PROBLEM REQUIREMENTS:
Lines holding the string "README" are the ones to copy from this listing.

** Opening INPUT FOR THIS TASK block **

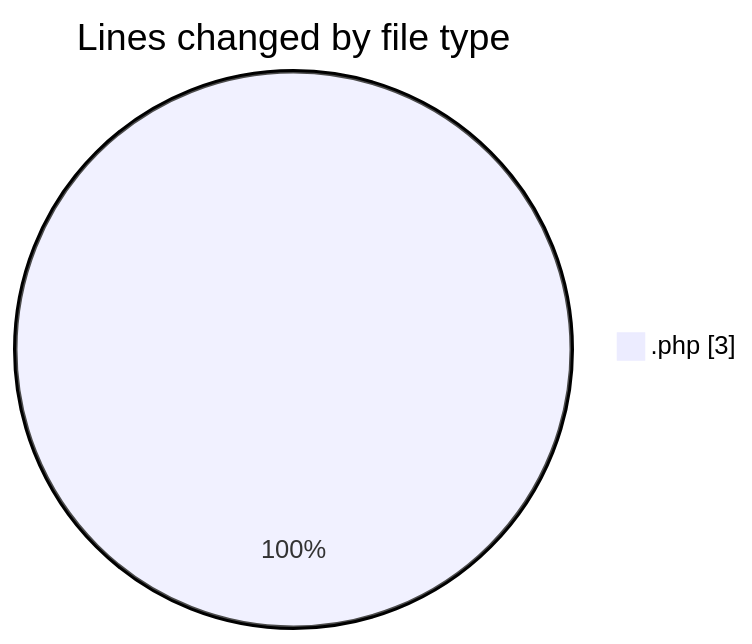
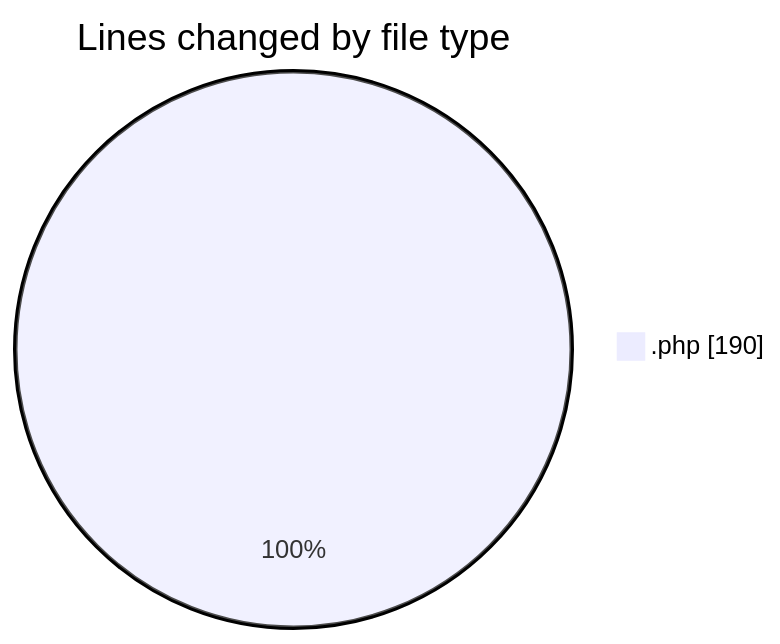
One commit to debugP/code-tracking changed the first of 2 diagrams in 2025-10-08/untitled__workspace_/README.md. Above: the diagram before and after it, drawn with Mermaid. The commit also changed other lines of this file and 1 other file, not shown here.

````diff
--- a/2025-10-08/untitled__workspace_/README.md
+++ b/2025-10-08/untitled__workspace_/README.md
@@ -20,5 +21,5 @@
 ```mermaid
 pie showData
 title Lines changed by file type
-".php" : 3
+".php" : 190
 ```
````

** Closing INPUT FOR THIS TASK block **

REPLY TO THE EXERCISE:
One commit to debugP/code-tracking changed the first of 2 diagrams in 2025-10-08/untitled__workspace_/README.md. Above: the diagram before and after it, drawn with Mermaid. The commit also changed other lines of this file and 1 other file, not shown here.
--- a/2025-10-08/untitled__workspace_/README.md
+++ b/2025-10-08/untitled__workspace_/README.md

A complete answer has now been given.